verb (used with object), dis·pelled, dis·pel·ling.

to drive off in various directions; disperse; dissipate: to dispel the dense fog.
to cause to vanish; alleviate: to dispel her fears.

Origin of dispel

1625–35; < Latin dispellere to drive asunder, equivalent to dis- dis-1 + pellere to drive
Related formsdis·pel·la·ble, adjectivedis·pel·ler, nounun·dis·pel·la·ble, adjectiveun·dis·pelled, adjective

Synonyms for dispel

1, 2. See scatter.

Antonyms for dispel

1. gather.
Dictionary.com Unabridged Based on the Random House Unabridged Dictionary, © Random House, Inc. 2019

Examples from the Web for dispelled

Contemporary Examples of dispelled

Historical Examples of dispelled
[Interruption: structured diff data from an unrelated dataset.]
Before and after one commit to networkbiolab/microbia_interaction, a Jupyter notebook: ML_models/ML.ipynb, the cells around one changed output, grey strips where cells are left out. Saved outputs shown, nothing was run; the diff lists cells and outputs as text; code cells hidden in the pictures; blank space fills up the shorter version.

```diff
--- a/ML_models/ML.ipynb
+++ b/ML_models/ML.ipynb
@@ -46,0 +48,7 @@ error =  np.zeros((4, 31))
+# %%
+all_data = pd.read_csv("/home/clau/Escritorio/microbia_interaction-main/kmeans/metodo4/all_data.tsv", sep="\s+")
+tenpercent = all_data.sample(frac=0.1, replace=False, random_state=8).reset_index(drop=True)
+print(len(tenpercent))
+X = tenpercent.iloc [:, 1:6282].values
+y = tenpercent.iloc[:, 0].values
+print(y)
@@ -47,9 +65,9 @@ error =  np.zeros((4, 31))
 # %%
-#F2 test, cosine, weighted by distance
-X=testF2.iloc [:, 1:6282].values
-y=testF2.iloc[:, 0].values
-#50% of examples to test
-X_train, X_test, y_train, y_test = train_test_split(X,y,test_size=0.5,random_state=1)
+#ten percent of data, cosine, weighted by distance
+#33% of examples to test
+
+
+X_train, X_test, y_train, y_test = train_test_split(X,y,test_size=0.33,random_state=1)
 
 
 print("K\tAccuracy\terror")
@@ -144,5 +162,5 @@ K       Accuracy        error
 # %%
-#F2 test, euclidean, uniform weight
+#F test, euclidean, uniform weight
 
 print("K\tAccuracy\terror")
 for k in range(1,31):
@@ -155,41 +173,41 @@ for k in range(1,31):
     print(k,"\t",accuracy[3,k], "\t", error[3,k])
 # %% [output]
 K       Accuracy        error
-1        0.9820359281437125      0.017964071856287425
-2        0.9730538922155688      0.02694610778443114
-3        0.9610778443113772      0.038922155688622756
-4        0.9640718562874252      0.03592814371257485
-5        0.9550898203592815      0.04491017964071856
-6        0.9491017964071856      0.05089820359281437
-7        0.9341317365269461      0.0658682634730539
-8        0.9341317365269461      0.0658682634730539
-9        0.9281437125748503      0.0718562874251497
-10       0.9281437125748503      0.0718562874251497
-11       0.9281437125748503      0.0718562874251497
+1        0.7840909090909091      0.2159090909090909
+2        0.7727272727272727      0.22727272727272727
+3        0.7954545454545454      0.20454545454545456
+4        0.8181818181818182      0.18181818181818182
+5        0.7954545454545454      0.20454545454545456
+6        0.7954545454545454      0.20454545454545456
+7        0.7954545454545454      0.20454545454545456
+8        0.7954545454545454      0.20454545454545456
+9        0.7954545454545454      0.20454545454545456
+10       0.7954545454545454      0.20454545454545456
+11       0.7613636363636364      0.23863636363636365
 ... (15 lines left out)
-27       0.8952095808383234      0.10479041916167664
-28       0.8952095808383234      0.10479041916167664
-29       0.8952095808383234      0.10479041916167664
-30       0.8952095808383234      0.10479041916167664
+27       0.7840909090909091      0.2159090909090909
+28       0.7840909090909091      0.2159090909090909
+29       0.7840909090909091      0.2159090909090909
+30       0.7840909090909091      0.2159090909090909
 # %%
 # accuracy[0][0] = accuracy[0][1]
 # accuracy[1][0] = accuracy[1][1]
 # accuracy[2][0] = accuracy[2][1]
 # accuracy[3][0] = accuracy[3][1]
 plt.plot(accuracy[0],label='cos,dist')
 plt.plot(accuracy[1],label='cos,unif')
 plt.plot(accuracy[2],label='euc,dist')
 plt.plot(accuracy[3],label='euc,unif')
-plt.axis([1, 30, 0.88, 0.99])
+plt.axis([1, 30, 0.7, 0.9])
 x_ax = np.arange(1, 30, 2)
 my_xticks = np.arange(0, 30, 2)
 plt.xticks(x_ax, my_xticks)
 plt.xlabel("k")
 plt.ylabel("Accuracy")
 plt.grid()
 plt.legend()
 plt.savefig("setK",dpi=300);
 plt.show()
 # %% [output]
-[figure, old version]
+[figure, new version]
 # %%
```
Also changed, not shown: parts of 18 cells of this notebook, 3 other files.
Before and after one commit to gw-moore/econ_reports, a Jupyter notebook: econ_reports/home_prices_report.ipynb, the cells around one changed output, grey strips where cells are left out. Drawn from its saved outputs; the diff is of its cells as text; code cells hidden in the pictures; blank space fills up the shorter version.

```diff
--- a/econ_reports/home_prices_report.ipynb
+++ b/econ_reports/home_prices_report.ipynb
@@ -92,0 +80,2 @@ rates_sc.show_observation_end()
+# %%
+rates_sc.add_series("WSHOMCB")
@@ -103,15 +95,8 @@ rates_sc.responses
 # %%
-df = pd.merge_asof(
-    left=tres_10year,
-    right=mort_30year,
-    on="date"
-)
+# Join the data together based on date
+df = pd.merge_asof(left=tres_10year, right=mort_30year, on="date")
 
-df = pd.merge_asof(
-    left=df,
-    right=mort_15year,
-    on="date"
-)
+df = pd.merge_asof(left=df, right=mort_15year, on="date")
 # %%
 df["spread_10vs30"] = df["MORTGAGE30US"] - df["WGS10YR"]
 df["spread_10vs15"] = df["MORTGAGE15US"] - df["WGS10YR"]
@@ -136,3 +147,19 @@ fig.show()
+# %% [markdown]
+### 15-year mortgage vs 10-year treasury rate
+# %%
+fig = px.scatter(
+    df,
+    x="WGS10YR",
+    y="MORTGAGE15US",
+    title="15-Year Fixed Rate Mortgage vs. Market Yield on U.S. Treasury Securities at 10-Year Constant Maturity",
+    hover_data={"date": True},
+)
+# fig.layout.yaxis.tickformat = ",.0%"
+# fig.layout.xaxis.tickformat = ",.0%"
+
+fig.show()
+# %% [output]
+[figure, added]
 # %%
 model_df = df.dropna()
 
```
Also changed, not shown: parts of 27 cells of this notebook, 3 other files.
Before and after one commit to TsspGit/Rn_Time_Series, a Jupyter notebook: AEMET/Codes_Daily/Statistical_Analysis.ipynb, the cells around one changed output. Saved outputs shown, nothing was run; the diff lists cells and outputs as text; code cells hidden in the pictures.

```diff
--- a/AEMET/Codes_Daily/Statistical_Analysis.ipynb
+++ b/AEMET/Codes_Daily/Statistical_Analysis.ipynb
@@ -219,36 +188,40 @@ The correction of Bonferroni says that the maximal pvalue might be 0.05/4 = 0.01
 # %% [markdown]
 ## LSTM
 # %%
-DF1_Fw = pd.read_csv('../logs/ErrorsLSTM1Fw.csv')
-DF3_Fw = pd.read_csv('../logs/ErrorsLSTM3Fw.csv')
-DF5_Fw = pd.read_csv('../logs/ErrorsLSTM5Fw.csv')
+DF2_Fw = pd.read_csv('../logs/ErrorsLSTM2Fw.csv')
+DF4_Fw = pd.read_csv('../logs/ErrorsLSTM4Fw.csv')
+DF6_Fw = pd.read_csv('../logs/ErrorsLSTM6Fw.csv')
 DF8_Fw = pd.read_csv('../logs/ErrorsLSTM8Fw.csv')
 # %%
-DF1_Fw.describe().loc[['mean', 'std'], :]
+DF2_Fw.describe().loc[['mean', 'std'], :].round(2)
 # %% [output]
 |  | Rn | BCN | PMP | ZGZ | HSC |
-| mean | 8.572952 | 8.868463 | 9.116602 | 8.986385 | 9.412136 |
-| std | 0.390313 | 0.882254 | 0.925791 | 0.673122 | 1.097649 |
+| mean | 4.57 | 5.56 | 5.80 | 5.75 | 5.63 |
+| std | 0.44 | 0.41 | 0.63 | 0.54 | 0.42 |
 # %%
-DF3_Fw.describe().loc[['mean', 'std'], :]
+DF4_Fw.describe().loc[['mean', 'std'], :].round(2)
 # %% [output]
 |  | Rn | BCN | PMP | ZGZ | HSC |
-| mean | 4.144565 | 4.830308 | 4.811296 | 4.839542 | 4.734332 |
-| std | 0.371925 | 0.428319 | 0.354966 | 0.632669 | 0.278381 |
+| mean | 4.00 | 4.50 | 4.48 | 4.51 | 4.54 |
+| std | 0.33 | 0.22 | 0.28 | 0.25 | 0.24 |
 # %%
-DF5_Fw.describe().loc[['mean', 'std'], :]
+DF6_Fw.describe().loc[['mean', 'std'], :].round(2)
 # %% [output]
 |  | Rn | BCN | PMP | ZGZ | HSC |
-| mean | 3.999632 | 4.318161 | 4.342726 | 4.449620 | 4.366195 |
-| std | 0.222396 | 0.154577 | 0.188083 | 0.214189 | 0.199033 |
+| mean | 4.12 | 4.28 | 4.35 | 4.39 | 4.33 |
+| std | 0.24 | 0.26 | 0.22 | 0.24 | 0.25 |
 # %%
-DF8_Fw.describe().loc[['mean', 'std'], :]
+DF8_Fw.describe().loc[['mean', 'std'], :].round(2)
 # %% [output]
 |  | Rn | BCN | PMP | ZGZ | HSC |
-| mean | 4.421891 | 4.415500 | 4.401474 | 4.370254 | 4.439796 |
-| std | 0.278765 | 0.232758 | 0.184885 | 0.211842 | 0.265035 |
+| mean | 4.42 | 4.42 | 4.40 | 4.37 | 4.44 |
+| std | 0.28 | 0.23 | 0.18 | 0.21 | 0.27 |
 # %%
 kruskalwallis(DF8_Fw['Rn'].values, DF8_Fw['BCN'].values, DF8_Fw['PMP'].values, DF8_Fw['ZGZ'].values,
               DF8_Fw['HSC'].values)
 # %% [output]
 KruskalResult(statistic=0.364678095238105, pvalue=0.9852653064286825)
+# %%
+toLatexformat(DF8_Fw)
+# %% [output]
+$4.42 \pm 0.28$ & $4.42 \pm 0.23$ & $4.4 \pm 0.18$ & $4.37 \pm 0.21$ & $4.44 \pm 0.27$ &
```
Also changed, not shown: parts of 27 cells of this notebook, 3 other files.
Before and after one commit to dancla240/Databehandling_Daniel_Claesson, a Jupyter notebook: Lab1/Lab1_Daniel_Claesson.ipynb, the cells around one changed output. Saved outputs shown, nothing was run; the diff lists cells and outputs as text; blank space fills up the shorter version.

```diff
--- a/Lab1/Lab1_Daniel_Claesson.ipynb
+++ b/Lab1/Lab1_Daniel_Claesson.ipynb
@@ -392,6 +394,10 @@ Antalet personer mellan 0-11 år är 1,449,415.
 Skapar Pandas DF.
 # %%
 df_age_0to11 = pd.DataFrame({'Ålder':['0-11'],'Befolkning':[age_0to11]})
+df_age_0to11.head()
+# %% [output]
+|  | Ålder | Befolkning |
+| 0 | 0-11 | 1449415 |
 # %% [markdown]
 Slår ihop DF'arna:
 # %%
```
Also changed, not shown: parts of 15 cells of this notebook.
  • Just a tiny little ray of sunshine had dispelled all the gloom for a minute.


    W. A. Fraser

  • The coming of daylight dispelled his fears but increased his loneliness.

    White Fang

    Jack London

  • A sudden discharge of shot from the savages in ambush, dispelled that hope.

    Chronicles of Border Warfare

    Alexander Scott Withers

  • The last doubts were then dispelled; the attack was coming from the east.

  • Had Olivier and his father the least suspicion, it would have been dispelled at once by this testimony.

    Therese Raquin

    Emile Zola

British Dictionary definitions for dispelled


verb -pels, -pelling or -pelled

(tr) to disperse or drive away
Derived Formsdispeller, noun

Word Origin for dispel

C17: from Latin dispellere, from dis- 1 + pellere to drive
Collins English Dictionary - Complete & Unabridged 2012 Digital Edition © William Collins Sons & Co. Ltd. 1979, 1986 © HarperCollins Publishers 1998, 2000, 2003, 2005, 2006, 2007, 2009, 2012

Word Origin and History for dispelled



c.1400, dispelen, from Latin dispellere "drive apart," from dis- "away" (see dis-) + pellere "to drive, push" (see pulse (n.1)). Since the meaning is "to drive away in different directions" it should not have as an object a single, indivisible thing (you can dispel suspicion, but not an accusation). Related: Dispelled; dispelling.

Online Etymology Dictionary, © 2010 Douglas Harper